Gates and new CEO Steve Ballmer said it was a time of change for Microsoft just as dramatic as when graphical interfaces arrived or when the Internet exploded.
"There's more opportunity for software than there has ever been ... in a sense, you can say that you haven't seen anything yet," Gates said.
The cornerstone of Microsoft's new strategy will be a family of applications and tools dubbed Next Generation Windows Services, which Microsoft will deliver over the next two to three years, Gates said.
Without giving away many specifics, he said the new products will incorporate a new user interface and make use of emerging speech technologies. The company is also working on a fresh approach towards developing software applications, together with a new file system, Gates said.
"We need to deliver a breakthrough version of Windows that allows PCs and servers to support these next-generation services and host them out there on the Internet," Ballmer said.
Microsoft will spell out its road map in detail at a strategy briefing in the second quarter of this year, Gates said. The first Next Generation Windows Services products will be rolled out soon afterwards, he added.
The forthcoming Windows 2000 operating system as well as new versions of the company's SQL Server database and its Exchange groupware software due in the coming year are also integral components of the new strategy, he said.
What might Next Generation Windows Services support?
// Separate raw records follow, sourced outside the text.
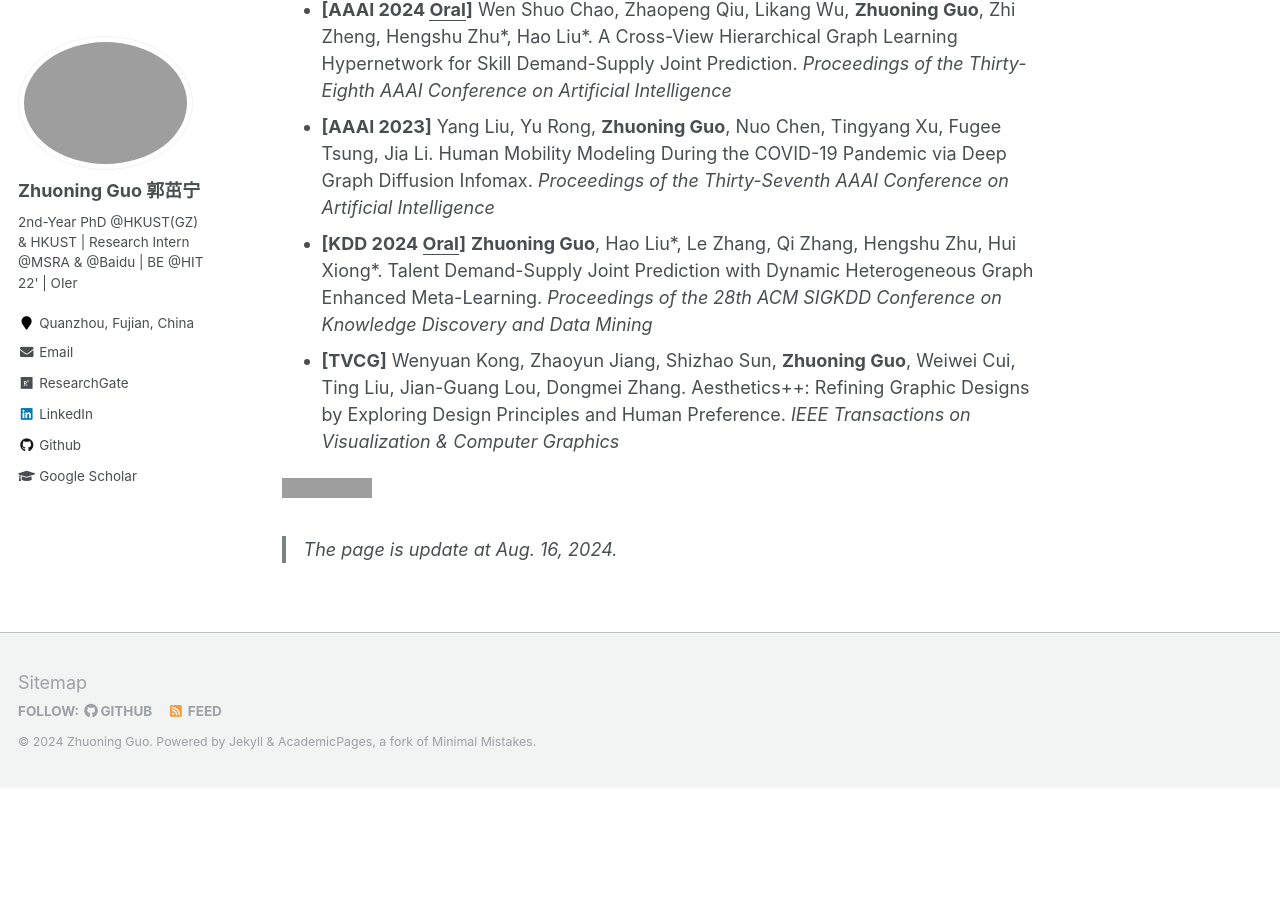
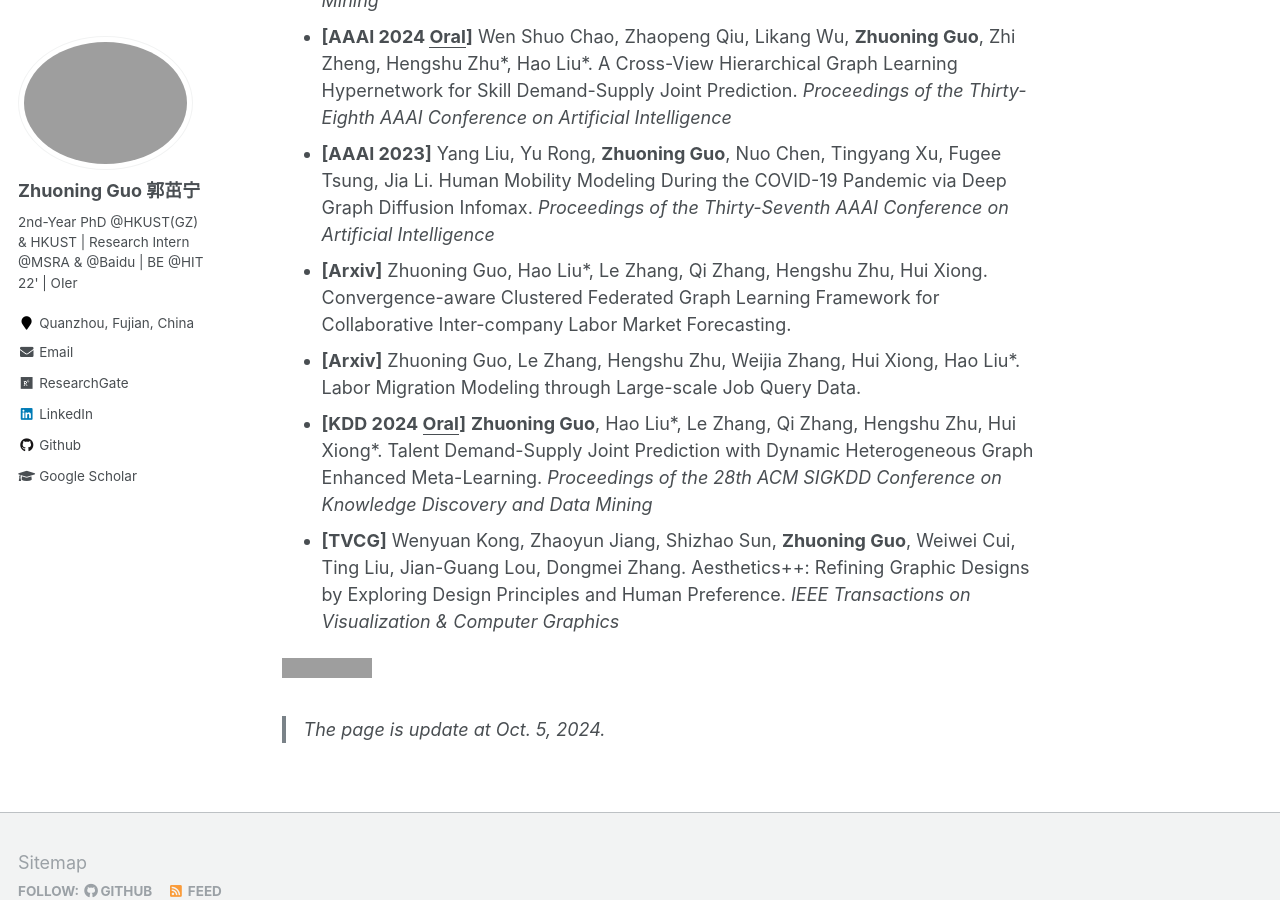
Before and after one commit to gzn00417/gzn00417.github.io, a Jekyll site: the page built from _pages/about.md, in a window 1280 px wide and 900 px high, scrolled down 1681 px. Built offline with Jekyll 4.4.1, drawn with Linux system fonts in a browser that asks for light colours; formulas are drawn with MathJax 3; before the commit the page ends 2469 px from its top, so only the background shows below that; some of the changed text lies outside the part shown; grey boxes are pictures that could not be loaded.

Commit message:
update at 3rd year

```diff
--- a/_pages/about.md
+++ b/_pages/about.md
@@ -22,7 +22,7 @@
 
 # News
 
-- \[2024.08\] I move back to HKUST(GZ), Guangzhou, China, to continue my Ph.D. study.
+- \[2024.08\] <font color='red'> New! </font> I move back to HKUST(GZ), Guangzhou, China, to continue my Ph.D. study.
 - \[2024.05\] <font color='red'> New! </font> Our work on hierarchical federated graph learning is accepted by **SIGKDD 2024**. Thanks for co-authors from HKUST(GZ) and HKUST.
 - \[2024.01\] I move from HKUST(GZ) to HKUST, Hong Kong SAR, China, to continue my Ph.D. study.
 - \[2023.12\] Our work on skill demand-supply joint prediction is accepted by **AAAI 2024**. Thanks for my co-authors from HKUSTGZ and Boss Inc.
@@ -41,9 +41,11 @@
 - **[KDD 2024 <u>Oral</u>]** **Zhuoning Guo**, Duanyi Yao, Qiang Yang, Hao Liu\*. HiFGL: A Hierarchical Framework for Cross-silo Cross-device Federated Graph Learning. *Proceedings of the 30th ACM SIGKDD Conference on Knowledge Discovery and Data Mining*
 - **[AAAI 2024 <u>Oral</u>]** Wen Shuo Chao, Zhaopeng Qiu, Likang Wu, **Zhuoning Guo**, Zhi Zheng, Hengshu Zhu\*, Hao Liu\*. A Cross-View Hierarchical Graph Learning Hypernetwork for Skill Demand-Supply Joint Prediction. *Proceedings of the Thirty-Eighth AAAI Conference on Artificial Intelligence*
 - **[AAAI 2023]** Yang Liu, Yu Rong, **Zhuoning Guo**, Nuo Chen, Tingyang Xu, Fugee Tsung, Jia Li. Human Mobility Modeling During the COVID-19 Pandemic via Deep Graph Diffusion Infomax. *Proceedings of the Thirty-Seventh AAAI Conference on Artificial Intelligence*
+- **[Arxiv]** Zhuoning Guo, Hao Liu\*, Le Zhang, Qi Zhang, Hengshu Zhu, Hui Xiong. Convergence-aware Clustered Federated Graph Learning Framework for Collaborative Inter-company Labor Market Forecasting.
+- **[Arxiv]** Zhuoning Guo, Le Zhang, Hengshu Zhu, Weijia Zhang, Hui Xiong, Hao Liu\*. Labor Migration Modeling through Large-scale Job Query Data.
 - **[KDD 2024 <u>Oral</u>]** **Zhuoning Guo**, Hao Liu\*, Le Zhang, Qi Zhang, Hengshu Zhu, Hui Xiong\*. Talent Demand-Supply Joint Prediction with Dynamic Heterogeneous Graph Enhanced Meta-Learning. *Proceedings of the 28th ACM SIGKDD Conference on Knowledge Discovery and Data Mining*
 - **[TVCG]** Wenyuan Kong, Zhaoyun Jiang, Shizhao Sun, **Zhuoning Guo**, Weiwei Cui, Ting Liu, Jian-Guang Lou, Dongmei Zhang. Aesthetics++: Refining Graphic Designs by Exploring Design Principles and Human Preference. *IEEE Transactions on Visualization & Computer Graphics*
 
 <a href="https://info.flagcounter.com/PELK"><img src="https://s11.flagcounter.com/map/PELK/size_l/txt_000000/border_CCCCCC/pageviews_1/viewers_0/flags_0/" alt="Flag Counter" border="0"></a>
 
-> *The page is update at Aug. 16, 2024.*
+> *The page is update at Oct. 5, 2024.*
```
Also changed, not shown: other parts of _pages/about.md (+1 -1 lines), _pages/cv.md (+3 -1 lines).
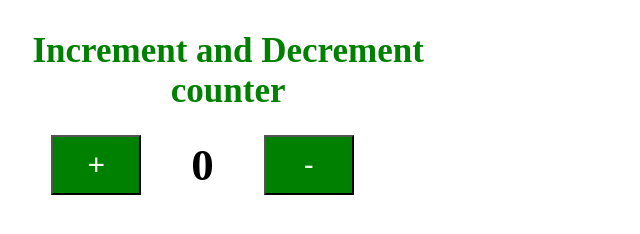
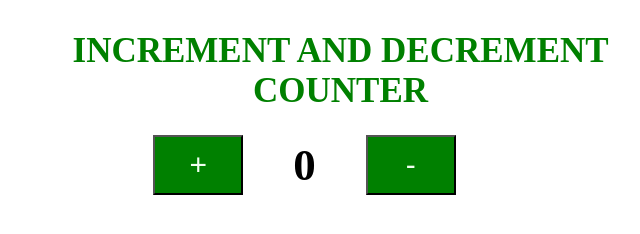
Before and after one commit to nagajyothi0207/project-G1, a plain HTML site: page web_content/index.html in a window 1280 px wide. Shown: the whole page, without its empty margins (63-703 px from the left). Drawn offline with Linux system fonts and the light colour scheme.

Commit message:
Website Content is converted to UPPER CASE

```diff
--- a/web_content/index.html
+++ b/web_content/index.html
@@ -11,7 +11,7 @@
 
 <body>
 <!-- give a suitable heading using h1 tag-->
-		<h1>Increment and Decrement counter</h1>
+		<h1>INCREMENT AND DECREMENT COUNTER</h1>
 
 		<div class="container">
 		<!-- adding button and heading to show the digits -->
```
Also changed, not shown: 1 other file.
One example is an online travel service that not only allows users to book flights online, but also notifies them of changes to their flight schedules via portable, Internet-enabled devices. Friends and relatives will have Internet-based calendars that will reflect the changes in schedule, Ballmer said.
In another example, a user's healthcare records, history and payments could be managed and stored online, once again tying in with an online calendar that notifies the user of upcoming doctor's appointments.
Microsoft will deliver a few of the services itself, Gates said, including services for mobile users, knowledge management workers, and consumers in the home; however, most of the services will be delivered by other companies, he stressed.
Microsoft will compete with IBM, AOL Time Warner, Oracle and Sun Microsystems, all of whom provide online services and the software that supports them, Gates noted.